All the positions were filled through an open public competition involving an application and interview process. The controversy last September involved the department’s appointments to the Council for Nature Conservation and the Countryside. Patrick Warner, a divisional manager in the Republic's National Parks and Wildlife Service, was told he would not be reappointed to the body when his term ended.
Mr Wilson came under fire from SDLP and Sinn Fein politicians, with critics accusing him of pettiness and point-scoring.
He sought to defend and clarify his stance in the Assembly later that month.
Answering questions from MLAs, the minister said anyone from Great Britain and the Republic would be entitled to apply for advisory body posts through open competition processes.

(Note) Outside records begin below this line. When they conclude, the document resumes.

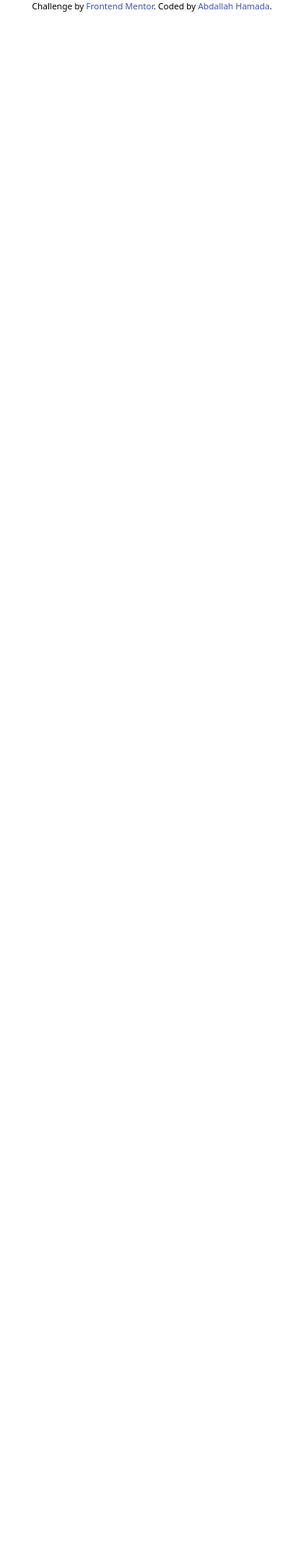
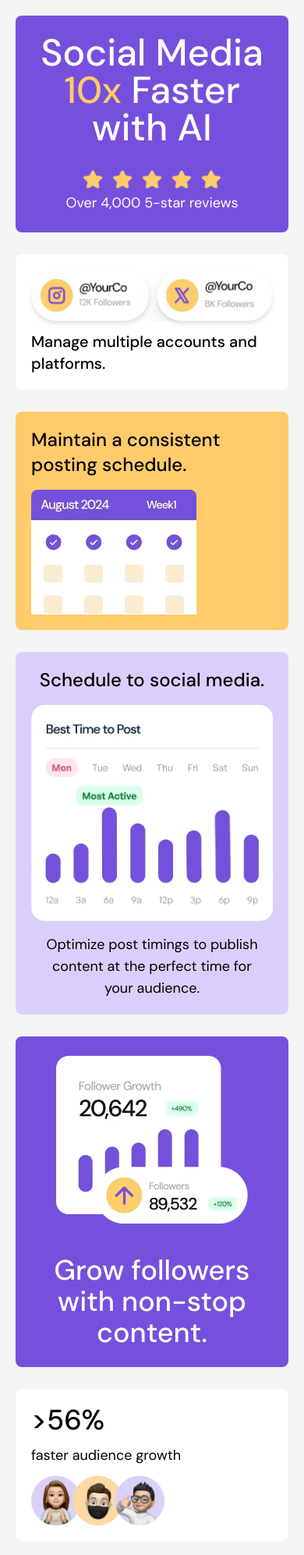
Before and after one commit to AbdullahHamadax/bento-grid, a plain HTML site: page index.html in a window 390 px wide. Shown: the top 1994 px of the page at 78% size. Before the commit the page ends 844 px from the top, so only its background shows below. Drawn offline with nearby package versions, Linux system fonts and the light colour scheme.

Commit message:
Finish mobile design - Fix font not applying correctly by changing .body to body (xD) - Finish all 8 cards design on mobile (320-375px)

```diff
--- a/index.html
+++ b/index.html
@@ -20,12 +20,12 @@
     <title>Frontend Mentor | Bento grid</title>
 
     <style>
-      .body {
-        font-family: "DM Sans";
+      body {
+        font-family: "DM Sans", sans-serif;
         font-size: 1.125rem;
       }
       .attribution {
-        font-size: 11px;
+        font-size: 15px;
         text-align: center;
       }
       .attribution a {
@@ -33,7 +33,106 @@
       }
     </style>
   </head>
-  <body>
+  <body class="flex flex-col items-center min-h-screen p-5 bg-[#f5f5f5]">
+    <div class="grid gap-7 sm:grid-cols-4 sm:grid-rows-3">
+      <div
+        class="bg-[#7650dc] rounded-lg flex flex-col items-center text-center p-6"
+      >
+        <h1 class="text-5xl font-medium text-white">
+          Social Media <span class="text-[#ffcb6b]">10x</span> Faster with AI
+        </h1>
+        <img
+          src="assets/images/illustration-five-stars.webp"
+          alt="five stars"
+          class="h-[1.9rem] mt-7"
+        />
+        <p class="text-lg text-white">Over 4,000 5-star reviews</p>
+      </div>
+      <div
+        class="flex flex-col items-center gap-3 p-5 text-left text-black bg-white rounded-lg"
+      >
+        <img
+          src="assets/images/illustration-multiple-platforms.webp"
+          alt="platform accounts"
+          class="rounded-full drop-shadow-md"
+        />
+        <p class="text-xl font-medium">
+          Manage multiple accounts and platforms.
+        </p>
+      </div>
+      <div
+        class="flex flex-col items-start gap-4 text-left text-black bg-[#ffcb6b] rounded-lg p-5"
+      >
+        <p class="text-2xl font-medium">
+          Maintain a consistent posting schedule.
+        </p>
+        <img
+          src="assets/images/illustration-consistent-schedule.webp"
+          alt="consistent schedule"
+          class="h-[10rem]"
+        />
+      </div>
+
+      <div
+        class="flex flex-col items-center gap-4 text-center text-black bg-[#dacffc] rounded-lg p-5"
+      >
+        <p class="text-2xl font-medium">Schedule to social media.</p>
+        <img
+          src="assets/images/illustration-schedule-posts.webp"
+          alt="platform accounts"
+        />
+        <p class="px-4 text-lg font-normal">
+          Optimize post timings to publish content at the perfect time for your
+          audience.
+        </p>
+      </div>
+      <div
+        class="bg-[#7650dc] rounded-lg flex flex-col gap-3 items-center text-center p-6"
+      >
+        <img
+          src="assets/images/illustration-grow-followers.webp"
+          alt="followers growth"
+          class="pt-0 p-7"
+        />
+        <p class="px-2 text-4xl font-medium text-white">
+          Grow followers with non-stop content.
+        </p>
+      </div>
+      <div
+        class="flex flex-col items-start gap-3 p-5 text-black bg-white rounded-lg"
+      >
+        <h1 class="text-4xl font-medium">>56%</h1>
+        <p class="">faster audience growth</p>
+        <img
+          src="assets/images/illustration-audience-growth.webp"
+          alt="audience"
+          class="h-[4rem]"
+        />
+      </div>
+      <div
+        class="flex flex-col items-start gap-4 p-5 text-black bg-[#f9eee1] rounded-lg"
+      >
+        <p class="text-3xl font-medium">
+          Create and schedule content
+          <span class="italic text-[#7650dc]">quicker.</span>
+        </p>
+        <img
+          src="assets/images/illustration-create-post.webp"
+          alt="create post button"
+          class="h-[5rem]"
+        />
+      </div>
+      <div
+        class="flex flex-col items-start gap-4 p-5 text-black bg-[#ffcb6b] rounded-lg"
+      >
+        <p class="text-3xl font-medium">Write your content using AI.</p>
+        <img
+          src="assets/images/illustration-ai-content.webp"
+          alt="ai content"
+          class="h-[13rem]"
+        />
+      </div>
+    </div>
     <div class="attribution">
       Challenge by
       <a href="https://www.frontendmentor.io?ref=challenge">Frontend Mentor</a>.
```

Mr Wilson stated that the Council for Nature Conservation and the Countryside included a representative who had been nominated by the Republic’s government.
“The contentious issue appears to be whether it should be an automatic right for someone from the Irish Republic to sit on the advisory body, without going through public competition. My answer is no,” he added.
“These are Northern Ireland advisory bodies; why should people from Northern Ireland not serve on them?
“No-one will stand up in the House and say that I should treat people from the Irish Republic who apply for such posts differently than I would treat people from Northern Ireland. People from anywhere can apply, but everybody will be judged on the same basis and not on the preferential basis that was in operation before I made this decision.”